saturdayeveningpost.com/romantic-road.) In Füssen, we sit on our private balcony overlooking the lapis-lazuli-colored lake and watch the sun sink behind the Alps; in Augsburg, our room has a heart-shaped bathtub; and in Rothenburg ob der Tauber, we squeeze into the tiny elevator and remain locked in an embrace all the way up to our floor.
Each morning begins with a huge breakfast buffet of eggs, pancakes, bacon, sausages, cold cuts, cereals, yogurts, fresh fruits, rolls, muffins, and — my favorite — pretzel bread. Afterward, we wander the town, following cobblestoned alleyways past medieval walls and houses, into museums as beautiful as the art within, and inside Gothic churches with dazzling frescoes.
By midday we are loading our stuff into the bike’s cases and setting off toward our next destination, none more than 50 miles away. Before this trip, I always thought of driving as simply a way of getting from point A to point B, but here the drives are like a reset button. I don’t have a care in the world, and can think about nothing except enjoying the magnificent scenery with my man.
It’s also fascinating to learn the love stories of Germany’s most romantic cities such as Augsburg, the birthplace of Bertholt Brecht, Hans Holbein, and Mozart’s father, Leopold. It was in Augsburg that Leopold’s son Wolfgang Amadeus Mozart fell in love with his first cousin, but he lost interest. The young Mozart next fell in love with Aloysia Weber from Mannheim, but she rejected him. Mozart wrote to his father, “I can only weep. I have far too sensitive a heart,” and then courted Aloysia’s sister, Constanze, whom he married. At their wedding, the bride, the groom, the priest, and the entire congregation wept.
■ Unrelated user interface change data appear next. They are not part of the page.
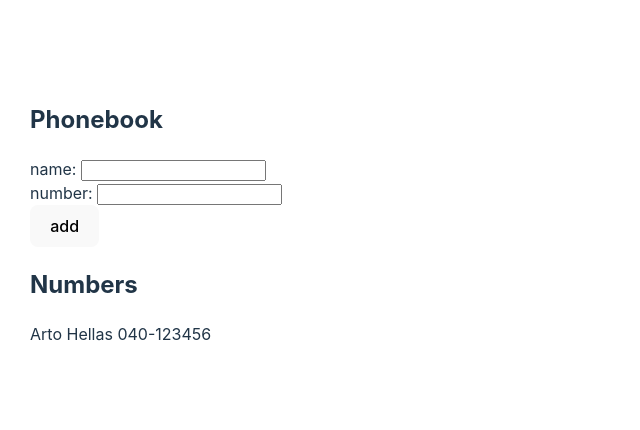
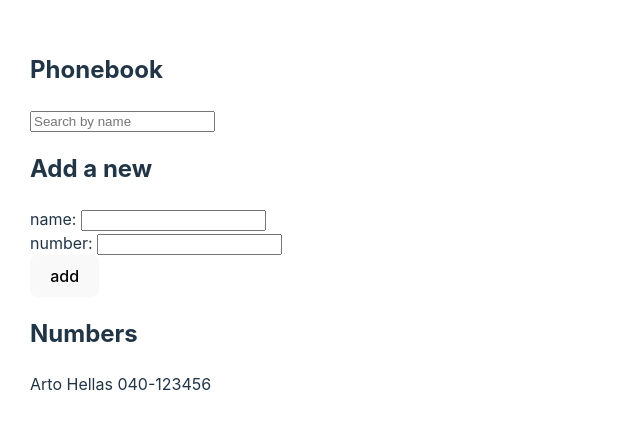
Before and after one commit to CuriousGeorg1/Phonebook, a React (Vite) app: page / in a window 1280 px wide. Shown: the part 178-608 px from the top of the page, without its empty margins (0-640 px from the left). Built offline with nearby package versions, Linux system fonts and the light colour scheme.

Commit message:
Search function

```diff
--- a/src/App.jsx
+++ b/src/App.jsx
@@ -1,5 +1,6 @@
 import { useState } from "react";
-import { Person } from "./components/Person";
+import { Person, AddPerson } from "./components/Person";
+import { Search } from "./components/Search";
 
 const App = () => {
   const [persons, setPersons] = useState([
@@ -7,6 +8,7 @@ const App = () => {
   ]);
   const [newName, setNewName] = useState("");
   const [newNumber, setNewNumber] = useState("");
+  const [searchTerm, setSearchTerm] = useState("");
 
   const handleNewName = (event) => {
     console.log(event.target.value);
@@ -16,6 +18,10 @@ const App = () => {
   const handleNewNumber = (event) => {
     console.log(event.target.value);
     setNewNumber(event.target.value);
+  };
+
+  const handleSearchTerm = (event) => {
+    setSearchTerm(event.target.value);
   };
 
   const addPerson = (event) => {
@@ -43,22 +49,24 @@ const App = () => {
     }
   };
 
+  const filteredPersons = persons.filter((person) =>
+    person.name.toLowerCase().includes(searchTerm.toLowerCase())
+  );
+
   return (
     <div style={{ paddingLeft: "30px" }}>
       <h2>Phonebook</h2>
-      <form onSubmit={addPerson}>
-        <div>
-          name: <input value={newName} onChange={handleNewName} />
-        </div>
-        <div>
-          number: <input value={newNumber} onChange={handleNewNumber} />
-        </div>
-        <div>
-          <button type="submit">add</button>
-        </div>
-      </form>
+      <Search searchTerm={searchTerm} handleSearchTerm={handleSearchTerm} />
+      <h2>Add a new</h2>
+      <AddPerson
+        newName={newName}
+        handleNewName={handleNewName}
+        newNumber={newNumber}
+        handleNewNumber={handleNewNumber}
+        addPerson={addPerson}
+      />
       <h2>Numbers</h2>
-      <Person persons={persons} />
+      <Person persons={filteredPersons} />
     </div>
   );
 };
--- a/src/components/Person.jsx
+++ b/src/components/Person.jsx
@@ -20,4 +20,24 @@ const Card = ({ name, number }) => {
   );
 };
 
-export { Person, Card };
+const AddPerson = ({
+  newName,
+  handleNewName,
+  newNumber,
+  handleNewNumber,
+  addPerson,
+}) => (
+  <form onSubmit={addPerson}>
+    <div>
+      name: <input value={newName} onChange={handleNewName} />
+    </div>
+    <div>
+      number: <input value={newNumber} onChange={handleNewNumber} />
+    </div>
+    <div>
+      <button type="submit">add</button>
+    </div>
+  </form>
+);
+
+export { Person, Card, AddPerson };
--- /dev/null
+++ b/src/components/Search.jsx
@@ -0,0 +1,14 @@
+const Search = ({ searchTerm, handleSearchTerm }) => {
+  return (
+    <div>
+      <input
+        type="text"
+        placeholder="Search by name"
+        value={searchTerm}
+        onChange={handleSearchTerm}
+      />
+    </div>
+  );
+};
+
+export { Search };
```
That evening, Jamie calls to me from the shower. I figure he’s left the shampoo on the sink, but no, he wants me to join him. I don’t think I’ve taken a shower with a guy since I was 30, but I eagerly step in, and we embrace under the running water, giggling like kids. For a brief moment I wonder what would happen if we slipped on the tub floor and one of us broke a hip. Later, we lie contentedly on the bed, listening to the church bells toll the hour.
In Germany, love is so often associated with music, especially along the Romantic Road. When Beethoven was 20, he played viola in the concert hall at Bad Mergentheim, a 14th-century village with a medieval castle. One legend has it that he was supposed to leave for Vienna to meet Mozart, but Beethoven missed the opportunity because he fell in love with a local girl. Beethoven was nearly always in love; one was a 16-year-old countess, a pupil of his, to whom he dedicated the Moonlight Sonata.
Sharing the moonlight with Jamie on the Main Bridge in Würzburg feels as romantic as any Beethoven sonata. In the middle of the bridge is a small bar where visitors can buy a glass of wine and stand overlooking the river. There, we meet a historian who tells us about Walther von der Vogelweide, a famous 12th- and 13th-century love poet who wandered from court to court, reciting poems in exchange for food and lodging. In 1230 when Von der Vogelweide died, he was buried in Würzburg, leaving instructions that the birds were to be fed daily at his tomb. But instead of birdfeed, lovesick visitors arrive with fresh flowers to leave on his grave. “It is said that when the flowers wilt, lovesick hearts will heal,” the historian tells us and then adds, “In the winter, they bring flowers that last longer.”
Jamie and I look at each other and smile. He squeezes my hand. How lucky I am that I don’t need to leave flowers at the love poet’s grave. And neither does Jamie.
Editor’s Note: Margie and Jamie were engaged in November in Bali and married December 13, 2014.
Margie Goldsmith’s “Bavaria for Lovers” won a 2015 North American Travel Journalists Association Silver Prize.